Do you have a large number of edge locations that could use satellite nodes and need an easier way to manage at scale? Good news! These new APIs are perfect for making edge life at scale easier.
The new APIs include:
- Satellite node LCM
- Add a satellite node to a managed folder
- Remove a satellite node from a managed folder
The introductory release of VxRail satellite nodes featured LCM operations through the VxRail Manager plug-in, which could be quite time consuming if you are managing a large number of satellite nodes. We saw room for improvement so now administrators can use VxRail APIs to add, update, and remove satellite nodes to simplify and speed up operations.
You can use the satellite node LCM API to adjust configuration settings that benefit management at scale, such as adjusting the number of satellite nodes you want to update in parallel. For example, although the default is to update 20 nodes in parallel, you can initiate updates for up to 30 satellite nodes in parallel, as needed.
There is also a failure rate feature that will set a condition to exit from an LCM operation. For example, if you are updating multiple satellite nodes at one time and nodes are failing to update, the failure rate setting is a way to abort the operation altogether if the rate surpasses a set threshold. The default threshold is 20% but can be set anywhere from 1% to 100%. Using the VxRail API, you can adjust settings like this that are not available in the VxRail Manager.
These new APIs are great for users with a large number of VxRail satellite nodes. Adding, removing, and updating satellite nodes can now be automated through the new APIs, saving you precious time across your edge locations.
VxRail satellite nodes can now use Secure Enterprise Key Management (SEKM), made available through the Dell PowerEdge servers that VxRail is built on. What is SEKM you might ask? Well, SEKM gives you the ability to secure drive access using encryption keys stored on a central key management server (not on the satellite node).
SEKM is great for many reasons. First, an edge location might be more exposed and have less physical security than your typical data center but that doesn’t mean securing your data is any less important.

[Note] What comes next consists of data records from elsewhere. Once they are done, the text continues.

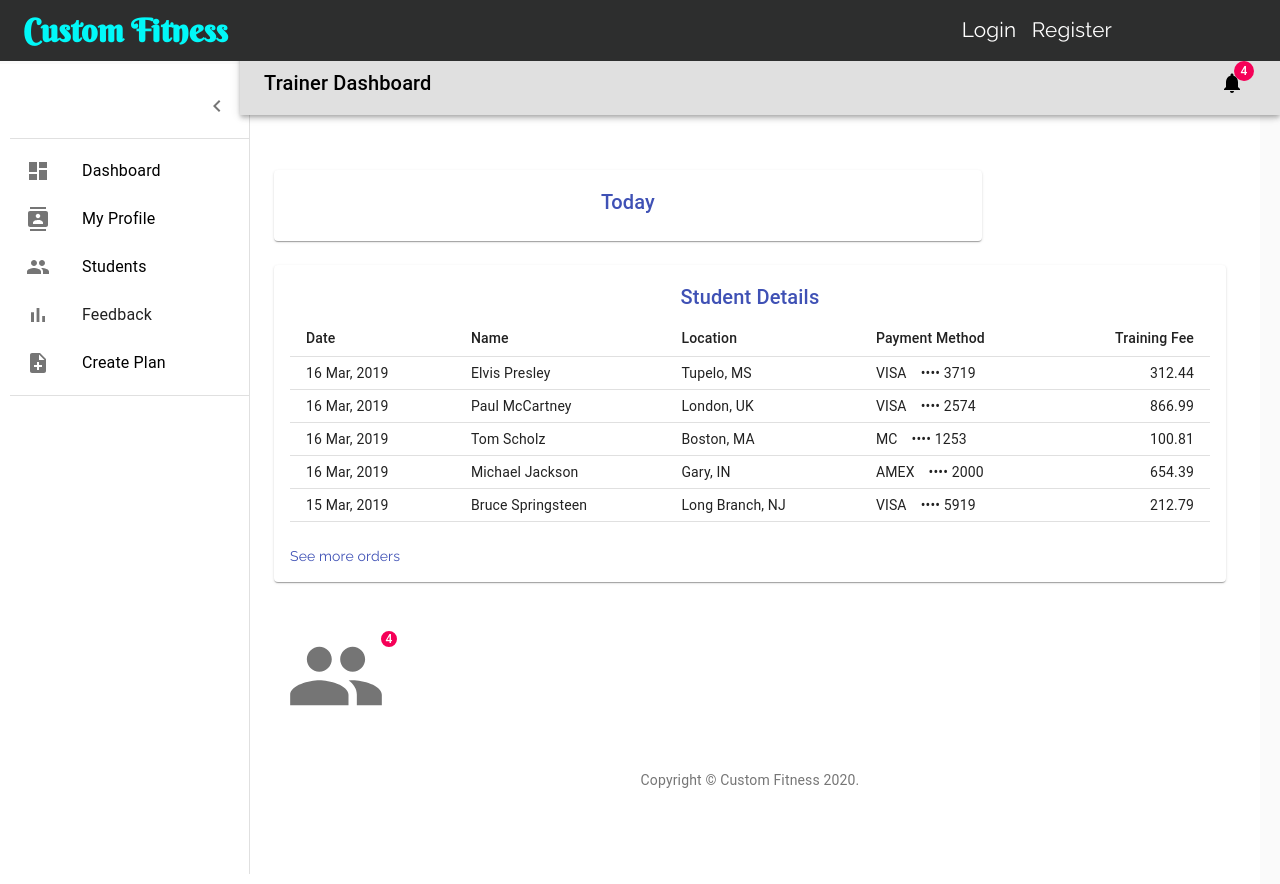
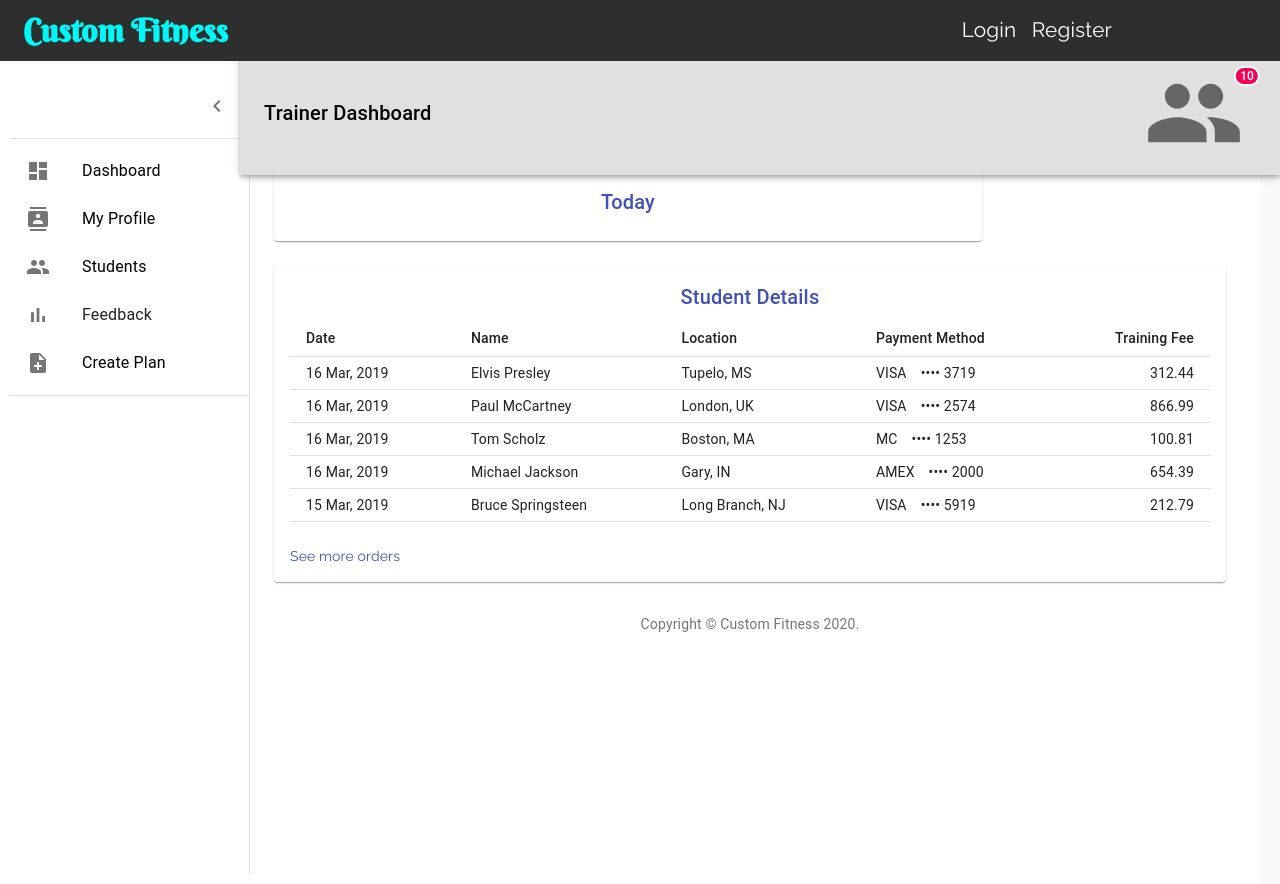
Before and after one commit to Meghanath91/CustomFitness, a React (Create React App) app in the folder my-app/: page /trainer/dashboard in a window 1280 px wide. Built offline with nearby package versions, Linux system fonts and the light colour scheme; no server answers.

Commit message:
fixed notification icon

```diff
--- a/my-app/src/components/Trainer/Dashboard/StudentRequests.js
+++ b/my-app/src/components/Trainer/Dashboard/StudentRequests.js
@@ -13,10 +13,10 @@ const StyledBadge = withStyles(theme => ({
   },
 }))(Badge);
 
-export default function StudentRequest() {
+export default function StudentRequest(props) {
   return (
     <IconButton aria-label="cart">
-      <StyledBadge badgeContent={4} color="secondary">
+      <StyledBadge badgeContent={props.number} color="secondary">
         <GroupIcon  style={{fontSize: 100}}/>
       </StyledBadge>
     </IconButton>
--- a/my-app/src/components/Trainer/Dashboard/TrainerAppSidebar.js
+++ b/my-app/src/components/Trainer/Dashboard/TrainerAppSidebar.js
@@ -19,6 +19,7 @@ import MenuIcon from "@material-ui/icons/Menu";
 import ChevronLeftIcon from "@material-ui/icons/ChevronLeft";
 import NotificationsIcon from "@material-ui/icons/Notifications";
 import { mainListItems, secondaryListItems } from "./listItems";
+import StudentRequest from "./StudentRequests";
 
 const drawerWidth = 240;
 
@@ -151,11 +152,7 @@ export default function TrainerAppSideBar() {
           >
             Trainer Dashboard
           </Typography>
-          <IconButton color="inherit">
-            <Badge badgeContent={4} color="secondary">
-              <NotificationsIcon />
-            </Badge>
-          </IconButton>
+            <StudentRequest number={10}/>
         </Toolbar>
       </AppBar>
       <Drawer
--- a/my-app/src/components/Trainer/TrainerDashboard.js
+++ b/my-app/src/components/Trainer/TrainerDashboard.js
@@ -143,9 +143,9 @@ export default function TrainerDashboard() {
               </Paper>
             </Grid>
           </Grid>
-          <Box pt={4}>
+          {/* <Box pt={4}>
             <StudentRequest />
-          </Box>
+          </Box> */}
           <Box pt={4}>
             <Copyright />
           </Box>
```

SEKM keeps your data drives locked even if the entire server is stolen. When paired with self-encrypting drives, you can secure the data even further. Second, the encryption keys are stored in a centralized location, making it easier to manage the security of large numbers of satellite nodes instead of having to manage each satellite node individually.
In this blog we’ve highlighted some exciting new satellite node features, including an improved update process, new APIs, and enhanced security, all of which enhance managing the edge at scale. Check out the full VxRail 7.0.350 release and see the full list of enhancements by clicking the link below.
Thanks for reading!
Author: Stephen Graham, VxRail Tech Marketing